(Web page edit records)
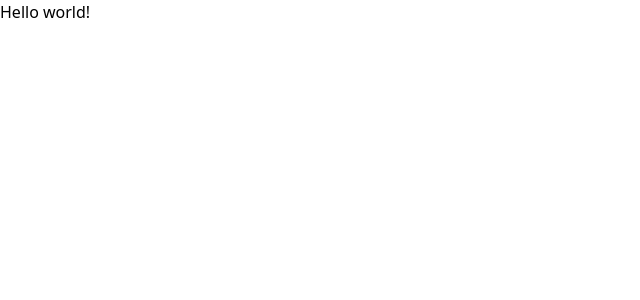
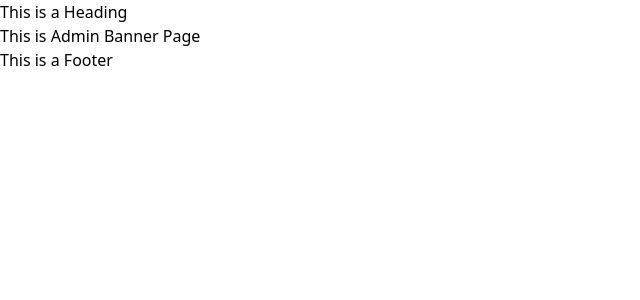
Before and after one commit to smruti-banty/ApparelAvenue, a React (Vite) app in the folder frontend/: page /admin/banner in a window 1280 px wide. Before the commit this address had no page. Shown: the top 300 px of the page, without its empty margins (0-640 px from the left). Built offline with nearby package versions, Linux system fonts and the light colour scheme.

Commit message:
add Routes Folder in Frontend

```diff
--- /dev/null
+++ b/frontend/src/Routes.jsx
@@ -0,0 +1,39 @@
+import { createBrowserRouter } from "react-router-dom";
+import Admin from "./pages/admin/Admin";
+import AdminDashBoard from "./pages/admin/admin.dashboard";
+import AdminOrder from "./pages/admin/admin.order";
+import AdminCart from "./pages/admin/admin.cart";
+import AdminProduct from "./pages/admin/admin.product";
+import AdminBanner from "./pages/admin/admin.banner";
+
+const Router = createBrowserRouter([
+  {
+    path: "admin",
+    element: <Admin />,
+    children: [
+      {
+        path: "dashboard",
+        element: <AdminDashBoard />,
+        index: true,
+      },
+      {
+        path: "order",
+        element: <AdminOrder />,
+      },
+      {
+        path: "cart",
+        element: <AdminCart />,
+      },
+      {
+        path: "product",
+        element: <AdminProduct />,
+      },
+      {
+        path: "banner",
+        element: <AdminBanner />,
+      },
+    ],
+  },
+]);
+
+export default Router;
--- a/frontend/src/main.jsx
+++ b/frontend/src/main.jsx
@@ -1,20 +1,13 @@
 import { createRoot } from "react-dom/client";
 import App from "./App.jsx";
 import "./index.css";
-import { BrowserRouter, Route, Routes } from "react-router-dom";
-import AdminHome from "./pages/admin/index.jsx";
-import CustomerHome from "./pages/customer/index.jsx";
+import { BrowserRouter, Route, RouterProvider, Routes } from "react-router-dom";
+import AdminHome from "./pages/admin/admin.dashboard.jsx";
+import CustomerHome from "./pages/customer/customer.home.jsx";
 import Login from "./pages/Login.jsx";
 import Signup from "./pages/Signup.jsx";
+import Router from "./Routes.jsx";
 
 createRoot(document.getElementById("root")).render(
-  <BrowserRouter>
-    <App />
-    <Routes>
-      <Route path="/admin" element={<AdminHome />}></Route>
-      <Route path="/customer" element={<CustomerHome />}></Route>
-      <Route path="/authorization" element={<Login />}></Route>
-      <Route path="/signup" element={<Signup />}></Route>
-    </Routes>
-  </BrowserRouter>
+  <RouterProvider router={Router} />
 );
--- a/frontend/src/pages/Login.jsx
+++ b/frontend/src/pages/Login.jsx
@@ -1,8 +1,7 @@
-function Login() {
+export default function Login() {
   return (
     <>
       <h1>This is the Login Page .</h1>
     </>
   );
 }
-export default Login;
--- a/frontend/src/pages/Signup.jsx
+++ b/frontend/src/pages/Signup.jsx
@@ -1,8 +1,7 @@
-function Signup() {
+export default function Signup() {
   return (
     <>
       <h1>This is the Sign up Page .</h1>;
     </>
   );
 }
-export default Signup;
--- /dev/null
+++ b/frontend/src/pages/admin/Admin.jsx
@@ -0,0 +1,11 @@
+import { Outlet } from "react-router-dom";
+
+export default function Admin() {
+  return (
+    <>
+      <h1>This is a Heading </h1>
+      <Outlet />
+      <h1>This is a Footer </h1>
+    </>
+  );
+}
--- /dev/null
+++ b/frontend/src/pages/admin/admin.banner.jsx
@@ -0,0 +1,7 @@
+export default function AdminBanner() {
+  return (
+    <>
+      <h1>This is Admin Banner Page </h1>
+    </>
+  );
+}
--- /dev/null
+++ b/frontend/src/pages/admin/admin.cart.jsx
@@ -0,0 +1,7 @@
+export default function AdminCart() {
+  return (
+    <>
+      <h1>This is Admin Cart Page .</h1>
+    </>
+  );
+}
--- a/frontend/src/pages/admin/index.jsx
+++ b/frontend/src/pages/admin/admin.dashboard.jsx
@@ -1,8 +1,7 @@
-function AdminHome() {
+export default function AdminDashBoard() {
   return (
     <>
       <h1>This is the Index Page of Admin .</h1>
     </>
   );
 }
-export default AdminHome;
--- /dev/null
+++ b/frontend/src/pages/admin/admin.order.jsx
@@ -0,0 +1,7 @@
+export default function AdminOrder() {
+  return (
+    <>
+      <h1>This is Admin Order Page .</h1>
+    </>
+  );
+}
--- /dev/null
+++ b/frontend/src/pages/admin/admin.product.jsx
@@ -0,0 +1,7 @@
+export default function AdminProduct() {
+  return (
+    <>
+      <h1>This is Admin Product Page .</h1>
+    </>
+  );
+}
--- a/frontend/src/pages/customer/index.jsx
+++ b/frontend/src/pages/customer/customer.home.jsx
@@ -1,8 +1,7 @@
-function CustomerHome() {
+export default function CustomerHome() {
   return (
     <>
       <h1>This is the Index Page of Customer .</h1>
     </>
   );
 }
-export default CustomerHome;
```
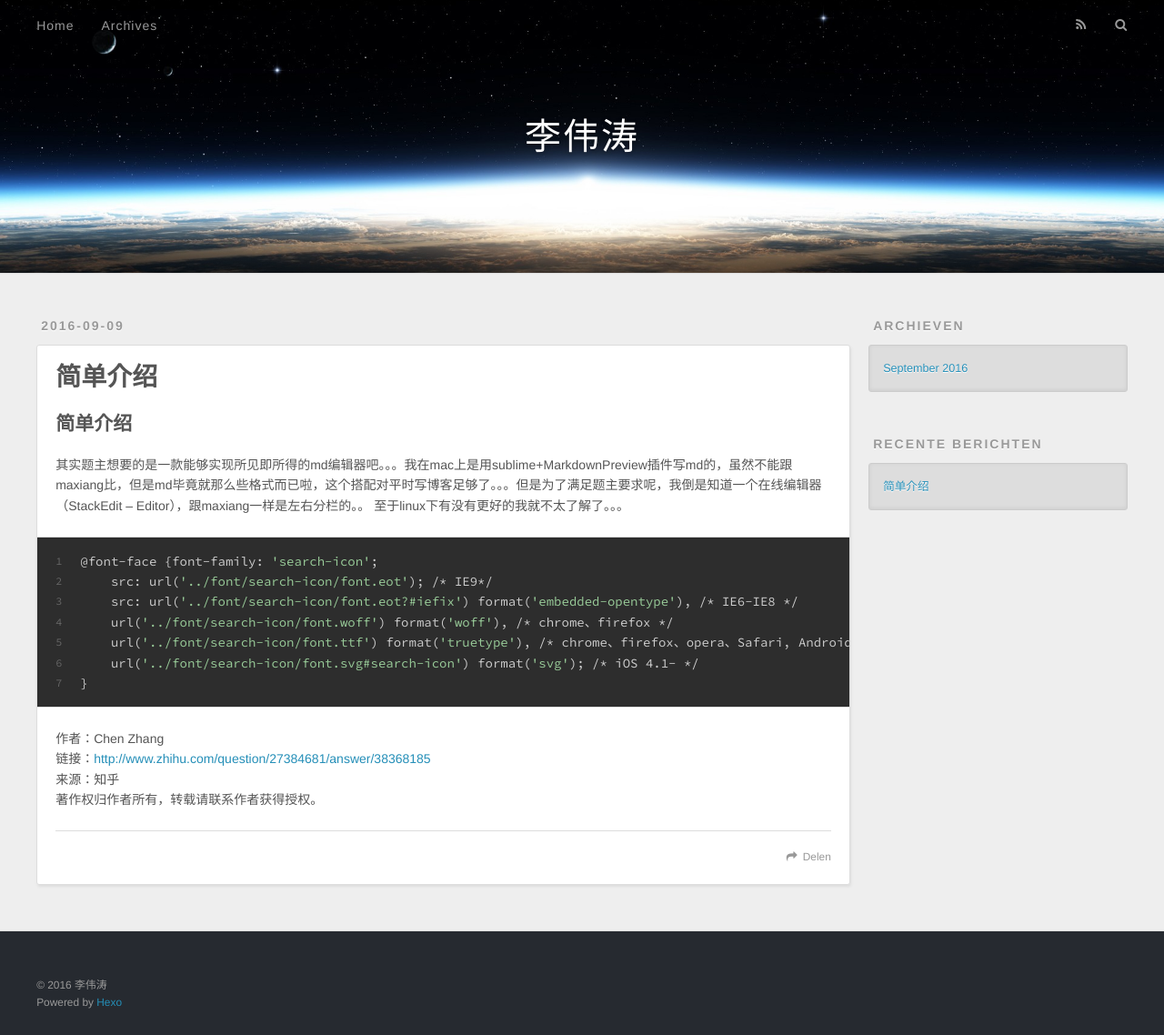
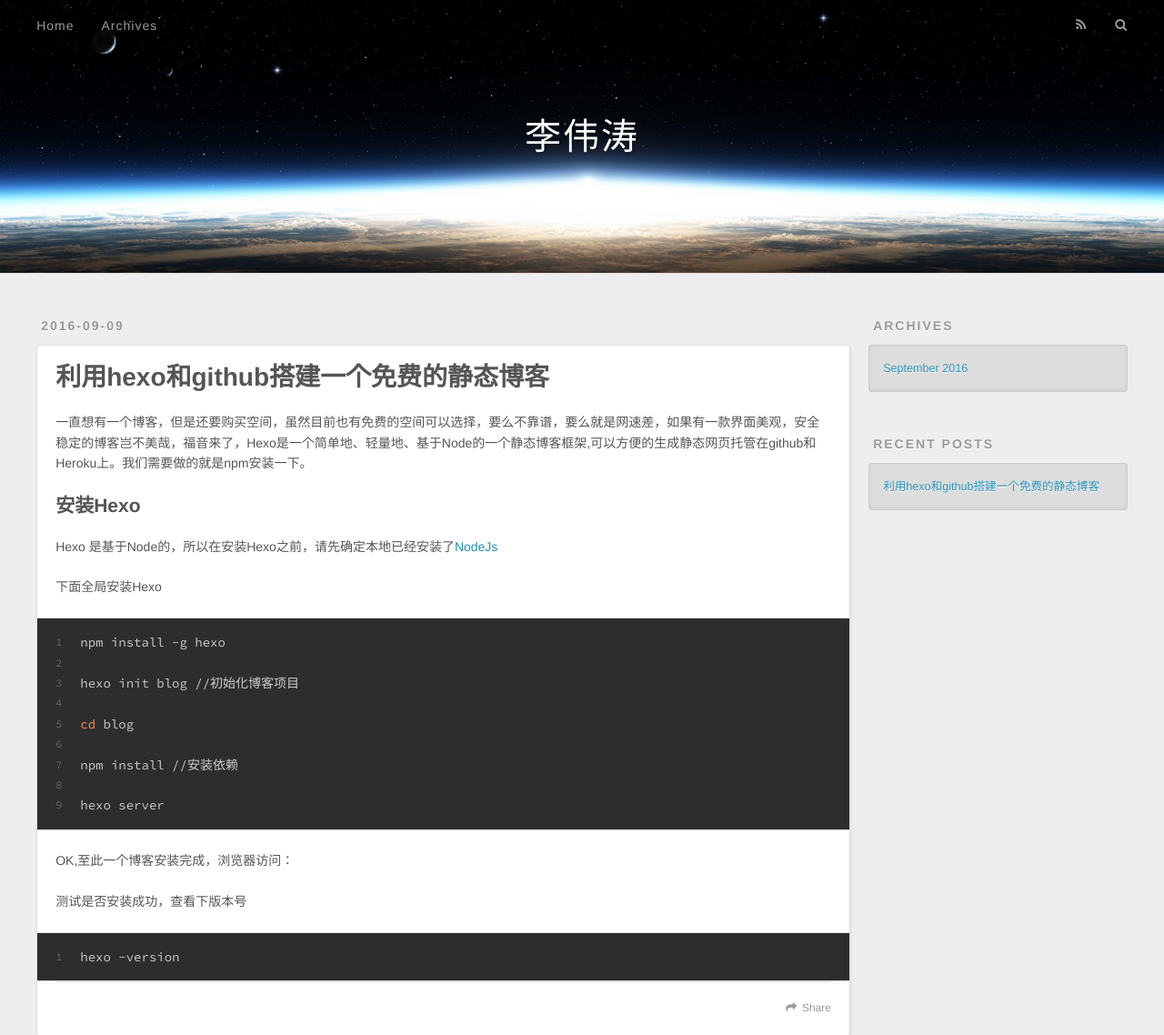
Before and after one commit to WeitaoLe/Weitaole.github.io, a plain HTML site: page 2016/09/09/hexo/index.html in a window 1280 px wide. Shown: the top 1138 px of the page at 91% size. Drawn offline with nearby package versions, Linux system fonts and the light colour scheme.

Commit message:
Site updated: 2016-09-09 16:30:27

```diff
--- a/2016/09/09/hexo/index.html
+++ b/2016/09/09/hexo/index.html
@@ -3,18 +3,21 @@
 <head>
   <meta charset="utf-8">
 
-  <title>简单介绍 | 李伟涛</title>
+  <title>利用hexo和github搭建一个免费的静态博客 | 李伟涛</title>
   <meta name="viewport" content="width=device-width, initial-scale=1, maximum-scale=1">
-  <meta name="description" content="简单介绍其实题主想要的是一款能够实现所见即所得的md编辑器吧。。。我在mac上是用sublime+MarkdownPreview插件写md的，虽然不能跟maxiang比，但是md毕竟就那么些格式而已啦，这个搭配对平时写博客足够了。。。但是为了满足题主要求呢，我倒是知道一个在线编辑器（StackEdit – Editor），跟maxiang一样是左右分栏的。。 至于linux下有没有更好的我就不太了">
+  <meta name="description" content="一直想有一个博客，但是还要购买空间，虽然目前也有免费的空间可以选择，要么不靠谱，要么就是网速差，如果有一款界面美观，安全稳定的博客岂不美哉，福音来了，Hexo是一个简单地、轻量地、基于Node的一个静态博客框架,可以方便的生成静态网页托管在github和Heroku上。我们需要做的就是npm安装一下。
+安装HexoHexo 是基于Node的，所以在安装Hexo之前，请先确定本地已经安装了NodeJ">
 <meta property="og:type" content="article">
-<meta property="og:title" content="简单介绍">
+<meta property="og:title" content="利用hexo和github搭建一个免费的静态博客">
 <meta property="og:url" content="http://51imei.com/2016/09/09/hexo/index.html">
 <meta property="og:site_name" content="李伟涛">
-<meta property="og:description" content="简单介绍其实题主想要的是一款能够实现所见即所得的md编辑器吧。。。我在mac上是用sublime+MarkdownPreview插件写md的，虽然不能跟maxiang比，但是md毕竟就那么些格式而已啦，这个搭配对平时写博客足够了。。。但是为了满足题主要求呢，我倒是知道一个在线编辑器（StackEdit – Editor），跟maxiang一样是左右分栏的。。 至于linux下有没有更好的我就不太了">
-<meta property="og:updated_time" content="2016-09-09T02:41:03.773Z">
+<meta property="og:description" content="一直想有一个博客，但是还要购买空间，虽然目前也有免费的空间可以选择，要么不靠谱，要么就是网速差，如果有一款界面美观，安全稳定的博客岂不美哉，福音来了，Hexo是一个简单地、轻量地、基于Node的一个静态博客框架,可以方便的生成静态网页托管在github和Heroku上。我们需要做的就是npm安装一下。
+安装HexoHexo 是基于Node的，所以在安装Hexo之前，请先确定本地已经安装了NodeJ">
+<meta property="og:updated_time" content="2016-09-09T07:49:56.436Z">
 <meta name="twitter:card" content="summary">
-<meta name="twitter:title" content="简单介绍">
-<meta name="twitter:description" content="简单介绍其实题主想要的是一款能够实现所见即所得的md编辑器吧。。。我在mac上是用sublime+MarkdownPreview插件写md的，虽然不能跟maxiang比，但是md毕竟就那么些格式而已啦，这个搭配对平时写博客足够了。。。但是为了满足题主要求呢，我倒是知道一个在线编辑器（StackEdit – Editor），跟maxiang一样是左右分栏的。。 至于linux下有没有更好的我就不太了">
+<meta name="twitter:title" content="利用hexo和github搭建一个免费的静态博客">
+<meta name="twitter:description" content="一直想有一个博客，但是还要购买空间，虽然目前也有免费的空间可以选择，要么不靠谱，要么就是网速差，如果有一款界面美观，安全稳定的博客岂不美哉，福音来了，Hexo是一个简单地、轻量地、基于Node的一个静态博客框架,可以方便的生成静态网页托管在github和Heroku上。我们需要做的就是npm安装一下。
+安装HexoHexo 是基于Node的，所以在安装Hexo之前，请先确定本地已经安装了NodeJ">
 
     <link rel="alternate" href="/atom.xml" title="李伟涛" type="application/atom+xml">
 
@@ -54,7 +57,7 @@
 
           <a id="nav-rss-link" class="nav-icon" href="/atom.xml" title="RSS Feed"></a>
 
-        <a id="nav-search-btn" class="nav-icon" title="Zoeken"></a>
+        <a id="nav-search-btn" class="nav-icon" title="Search"></a>
       </nav>
       <div id="search-form-wrap">
         <form action="//google.com/search" method="get" accept-charset="UTF-8" class="search-form"><input type="search" name="q" results="0" class="search-form-input" placeholder="Search"><button type="submit" class="search-form-submit">&#xF002;</button><input type="hidden" name="sitesearch" value="http://51imei.com"></form>
@@ -77,7 +80,7 @@
 
 
     <h1 class="article-title" itemprop="name">
-      简单介绍
+      利用hexo和github搭建一个免费的静态博客
     </h1>
 
 
@@ -85,14 +88,18 @@
 
     <div class="article-entry" itemprop="articleBody">
 
-        <h2 id="简单介绍"><a href="#简单介绍" class="headerlink" title="简单介绍"></a>简单介绍</h2><p>其实题主想要的是一款能够实现所见即所得的md编辑器吧。。。我在mac上是用sublime+MarkdownPreview插件写md的，虽然不能跟maxiang比，但是md毕竟就那么些格式而已啦，这个搭配对平时写博客足够了。。。但是为了满足题主要求呢，我倒是知道一个在线编辑器（StackEdit – Editor），跟maxiang一样是左右分栏的。。 至于linux下有没有更好的我就不太了解了。。。</p>
-<figure class="highlight bash"><table><tr><td class="gutter"><pre><div class="line">1</div><div class="line">2</div><div class="line">3</div><div class="line">4</div><div class="line">5</div><div class="line">6</div><div class="line">7</div></pre></td><td class="code"><pre><div class="line">@font-face &#123;font-family: <span class="string">'search-icon'</span>;</div><div class="line">    src: url(<span class="string">'../font/search-icon/font.eot'</span>); /* IE9*/</div><div class="line">    src: url(<span class="string">'../font/search-icon/font.eot?#iefix'</span>) format(<span class="string">'embedded-opentype'</span>), /* IE6-IE8 */</div><div class="line">    url(<span class="string">'../font/search-icon/font.woff'</span>) format(<span class="string">'woff'</span>), /* chrome、firefox */</div><div class="line">    url(<span class="string">'../font/search-icon/font.ttf'</span>) format(<span class="string">'truetype'</span>), /* chrome、firefox、opera、Safari, Android, iOS 4.2+*/</div><div class="line">    url(<span class="string">'../font/search-icon/font.svg#search-icon'</span>) format(<span class="string">'svg'</span>); /* iOS 4.1- */</div><div class="line">&#125;</div></pre></td></tr></table></figure>
-<p>作者：Chen Zhang<br>链接：<a href="http://www.zhihu.com/question/27384681/answer/38368185" target="_blank" rel="external">http://www.zhihu.com/question/27384681/answer/38368185</a><br>来源：知乎<br>著作权归作者所有，转载请联系作者获得授权。</p>
+        <p>一直想有一个博客，但是还要购买空间，虽然目前也有免费的空间可以选择，要么不靠谱，要么就是网速差，如果有一款界面美观，安全稳定的博客岂不美哉，福音来了，Hexo是一个简单地、轻量地、基于Node的一个静态博客框架,可以方便的生成静态网页托管在github和Heroku上。我们需要做的就是npm安装一下。</p>
+<h2 id="安装Hexo"><a href="#安装Hexo" class="headerlink" title="安装Hexo"></a>安装Hexo</h2><p>Hexo 是基于Node的，所以在安装Hexo之前，请先确定本地已经安装了<a href="https://nodejs.org/en/" target="_blank" rel="external">NodeJs</a></p>
+<p>下面全局安装Hexo</p>
+<figure class="highlight bash"><table><tr><td class="gutter"><pre><div class="line">1</div><div class="line">2</div><div class="line">3</div><div class="line">4</div><div class="line">5</div><div class="line">6</div><div class="line">7</div><div class="line">8</div><div class="line">9</div></pre></td><td class="code"><pre><div class="line">npm install -g hexo</div><div class="line"></div><div class="line">hexo init blog //初始化博客项目</div><div class="line"></div><div class="line"><span class="built_in">cd</span> blog</div><div class="line"></div><div class="line">npm install //安装依赖</div><div class="line"></div><div class="line">hexo server</div></pre></td></tr></table></figure>
+<p>OK,至此一个博客安装完成，浏览器访问：</p>
+<p>测试是否安装成功，查看下版本号</p>
+<figure class="highlight bash"><table><tr><td class="gutter"><pre><div class="line">1</div></pre></td><td class="code"><pre><div class="line">hexo -version</div></pre></td></tr></table></figure>
 
 
     </div>
     <footer class="article-footer">
-      <a data-url="http://51imei.com/2016/09/09/hexo/" data-id="cisv6yc0y0000losgd8vq6nb4" class="article-share-link">Delen</a>
+      <a data-url="http://51imei.com/2016/09/09/hexo/" data-id="cisvgi67k0000o8sga1c1t7l2" class="article-share-link">Share</a>
 
 
     </footer>
@@ -116,7 +123,7 @@
 
 
   <div class="widget-wrap">
-    <h3 class="widget-title">Archieven</h3>
+    <h3 class="widget-title">Archives</h3>
     <div class="widget">
       <ul class="archive-list"><li class="archive-list-item"><a class="archive-list-link" href="/archives/2016/09/">September 2016</a></li></ul>
     </div>
@@ -126,12 +133,12 @@
 
 
   <div class="widget-wrap">
-    <h3 class="widget-title">Recente berichten</h3>
+    <h3 class="widget-title">Recent Posts</h3>
     <div class="widget">
       <ul>
 
           <li>
-            <a href="/2016/09/09/hexo/">简单介绍</a>
+            <a href="/2016/09/09/hexo/">利用hexo和github搭建一个免费的静态博客</a>
           </li>
 
       </ul>
```
Also changed, not shown: archives/2016/09/index.html (+6 -6 lines), archives/2016/index.html (+6 -6 lines), archives/index.html (+6 -6 lines), index.html (+13 -9 lines).
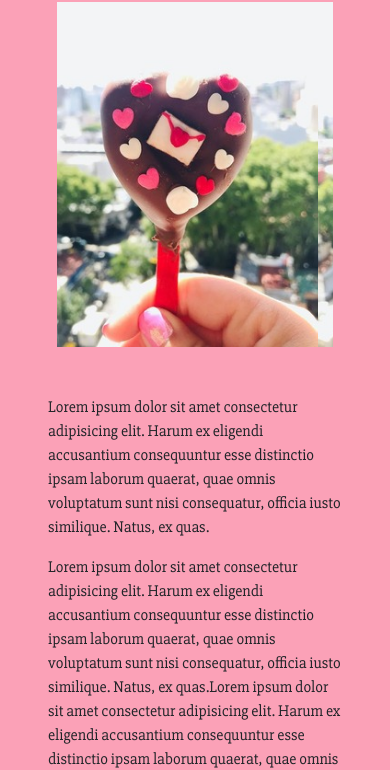
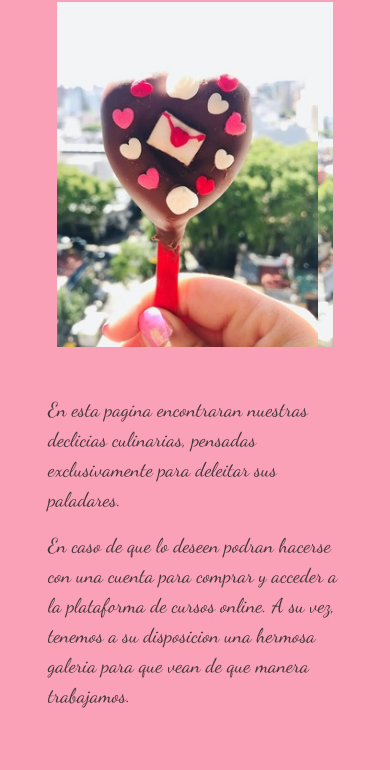
Before and after one commit to Anfebious/PF-Dati, a plain HTML site: page index.html in a window 390 px wide. Shown: the part 235-1005 px from the top of the page. Drawn offline with nearby package versions, Linux system fonts and the light colour scheme.

Commit message:
Adapte el html para acceder a mi cuenta, de manera que sea responsive a dispositivos mobile. Agregue texto a el index eliminando el lorem ipsum.

```diff
--- a/estilohappyberry.css
+++ b/estilohappyberry.css
@@ -22,7 +22,9 @@ main{
     background-color: #FBA1B7;
 }
 .parrafo{
-    font-family: 'Slabo 27px', serif;
+    font-family: 'Dancing Script', cursive;
+    font-size: 20px;
+    opacity: 85%;
 }
 footer{
     color: rgb(14, 13, 13);
@@ -47,11 +49,12 @@ footer{
     text-align: center;
     flex-flow: column;
     padding-top: 20px;
-    font-size: larger;
+    font-size: 15px;
+    height: 70vh;
 }
 .espacioform{
     text-align: center;
-    padding: 10px;
+    padding: 15px;
 }
 .cursos{
     text-align: center;
--- a/index.html
+++ b/index.html
@@ -62,23 +62,10 @@
           </div>
         </div>
         <section class="col-lg-6 col-sm-12 p-5">
-          <p class="parrafo">Lorem ipsum dolor sit amet consectetur adipisicing elit. Harum ex eligendi accusantium
-            consequuntur esse distinctio ipsam laborum quaerat, quae omnis voluptatum sunt nisi consequatur, officia
-            iusto similique. Natus, ex quas.
+          <p class="parrafo">
+            En esta pagina encontraran nuestras declicias culinarias, pensadas exclusivamente para deleitar sus paladares.
           </p>
-          <p class="parrafo">Lorem ipsum dolor sit amet consectetur adipisicing elit. Harum ex eligendi accusantium
-            consequuntur esse distinctio ipsam laborum quaerat, quae omnis voluptatum sunt nisi consequatur, officia
-            iusto similique. Natus, ex quas.Lorem ipsum dolor sit amet consectetur adipisicing elit. Harum ex eligendi
-            accusantium consequuntur esse distinctio ipsam laborum quaerat, quae omnis voluptatum sunt nisi consequatur,
-            officia iusto similique. Natus, ex quas.Lorem ipsum dolor sit amet consectetur adipisicing elit. Harum ex
-            eligendi accusantium consequuntur esse distinctio ipsam laborum quaerat, quae omnis voluptatum sunt nisi
-            consequatur, officia iusto similique. Natus, ex quas.Lorem ipsum dolor sit amet consectetur adipisicing
-            elit. Harum ex eligendi accusantium consequuntur esse distinctio ipsam laborum quaerat, quae omnis
-            voluptatum sunt nisi consequatur, officia iusto similique. Natus, ex quas.
-          </p>
-          <p class="parrafo">Lorem ipsum dolor sit amet consectetur adipisicing elit. Harum ex eligendi accusantium
-            consequuntur esse distinctio ipsam laborum quaerat, quae omnis voluptatum sunt nisi consequatur, officia
-            iusto similique. Natus, ex quas.
+          <p class="parrafo">En caso de que lo deseen podran hacerse con una cuenta para comprar y acceder a la plataforma de cursos online. A su vez, tenemos a su disposicion una hermosa galeria para que vean de que manera trabajamos.
           </p>
         </section>
       </div>
```
Also changed, not shown: micuenta.html (+2 -2 lines).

## WHAT NEEDS TO BE DONE
Supply only the number of lines above in which "AdminHome" occurs.

## FINAL ANSWER
5